-- DIRECTIONS --
Scan the data below and work out how many of its lines contain the word "README". Give only that number.

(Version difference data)

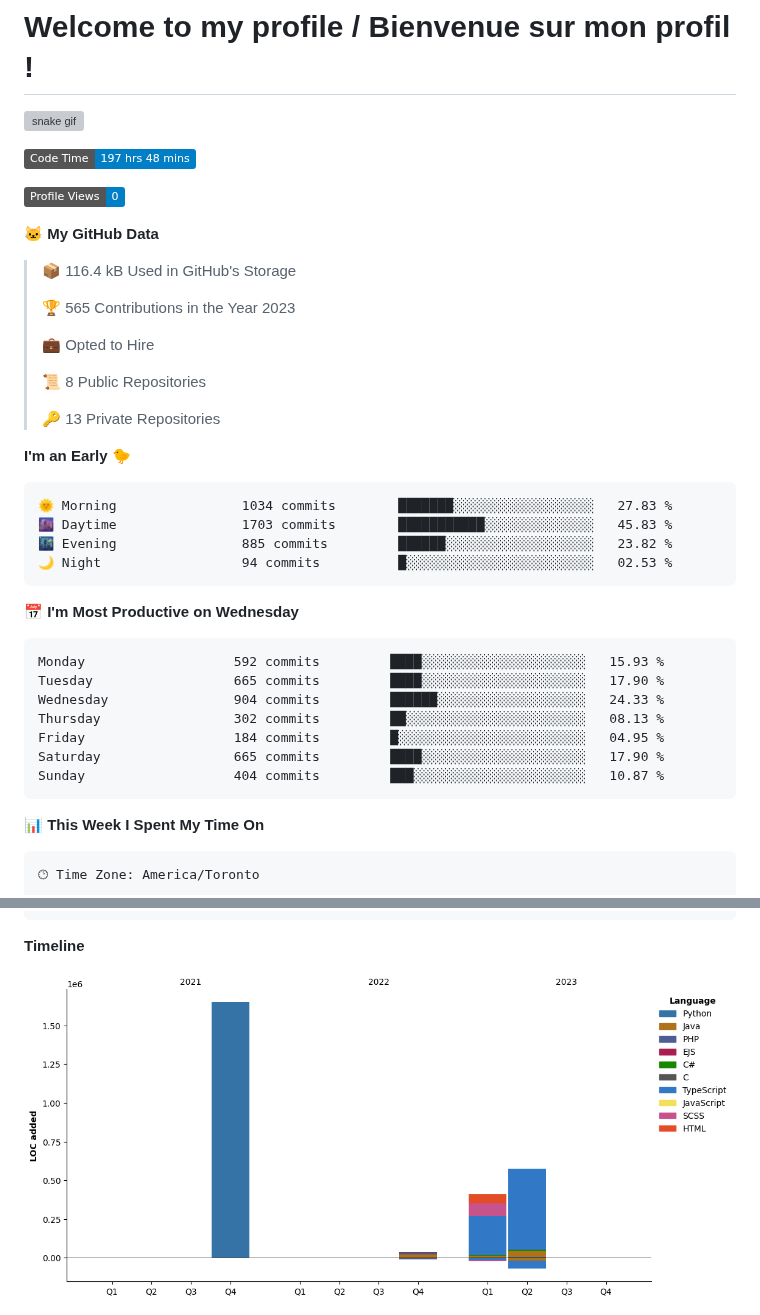
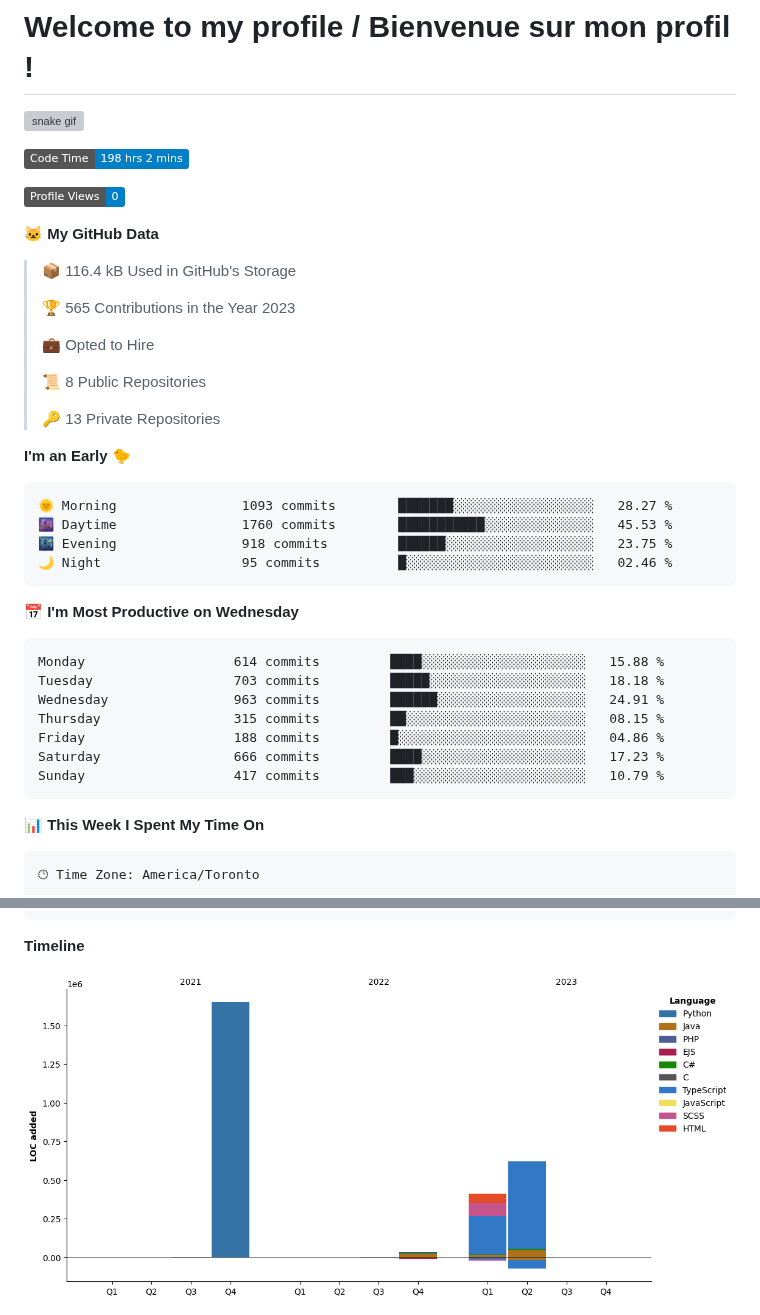
Before and after one commit to wolf-361/wolf-361, a Markdown page: README.md, 2 parts joined by grey strips. Rendered like a GitHub page; pictures changed too: assets/bar_graph.png; badges without logos; grey boxes are pictures that could not be loaded.

Commit message:
Updated with Dev Metrics

````diff
--- a/README.md
+++ b/README.md
@@ -3,7 +3,7 @@
 ![snake gif](https://github.com/wolf-361/wolf-361/blob/output/github-contribution-grid-snake.svg)
 
 <!--START_SECTION:waka-->
-![Code Time](http://img.shields.io/badge/Code%20Time-197%20hrs%2048%20mins-blue)
+![Code Time](http://img.shields.io/badge/Code%20Time-198%20hrs%202%20mins-blue)
 
 ![Profile Views](http://img.shields.io/badge/Profile%20Views-0-blue)
 
@@ -22,21 +22,21 @@
 **I'm an Early 🐤**
 
 ```text
-🌞 Morning                1034 commits        ███████░░░░░░░░░░░░░░░░░░   27.83 %
-🌆 Daytime                1703 commits        ███████████░░░░░░░░░░░░░░   45.83 %
-🌃 Evening                885 commits         ██████░░░░░░░░░░░░░░░░░░░   23.82 %
-🌙 Night                  94 commits          █░░░░░░░░░░░░░░░░░░░░░░░░   02.53 %
+🌞 Morning                1093 commits        ███████░░░░░░░░░░░░░░░░░░   28.27 %
+🌆 Daytime                1760 commits        ███████████░░░░░░░░░░░░░░   45.53 %
+🌃 Evening                918 commits         ██████░░░░░░░░░░░░░░░░░░░   23.75 %
+🌙 Night                  95 commits          █░░░░░░░░░░░░░░░░░░░░░░░░   02.46 %
 ```
 📅 **I'm Most Productive on Wednesday**
 
 ```text
-Monday                   592 commits         ████░░░░░░░░░░░░░░░░░░░░░   15.93 %
-Tuesday                  665 commits         ████░░░░░░░░░░░░░░░░░░░░░   17.90 %
-Wednesday                904 commits         ██████░░░░░░░░░░░░░░░░░░░   24.33 %
-Thursday                 302 commits         ██░░░░░░░░░░░░░░░░░░░░░░░   08.13 %
-Friday                   184 commits         █░░░░░░░░░░░░░░░░░░░░░░░░   04.95 %
-Saturday                 665 commits         ████░░░░░░░░░░░░░░░░░░░░░   17.90 %
-Sunday                   404 commits         ███░░░░░░░░░░░░░░░░░░░░░░   10.87 %
+Monday                   614 commits         ████░░░░░░░░░░░░░░░░░░░░░   15.88 %
+Tuesday                  703 commits         █████░░░░░░░░░░░░░░░░░░░░   18.18 %
+Wednesday                963 commits         ██████░░░░░░░░░░░░░░░░░░░   24.91 %
+Thursday                 315 commits         ██░░░░░░░░░░░░░░░░░░░░░░░   08.15 %
+Friday                   188 commits         █░░░░░░░░░░░░░░░░░░░░░░░░   04.86 %
+Saturday                 666 commits         ████░░░░░░░░░░░░░░░░░░░░░   17.23 %
+Sunday                   417 commits         ███░░░░░░░░░░░░░░░░░░░░░░   10.79 %
 ```
 
 
````
Also changed, not shown: other parts of README.md (+1 -1 lines).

-- WRITTEN REPLY --
4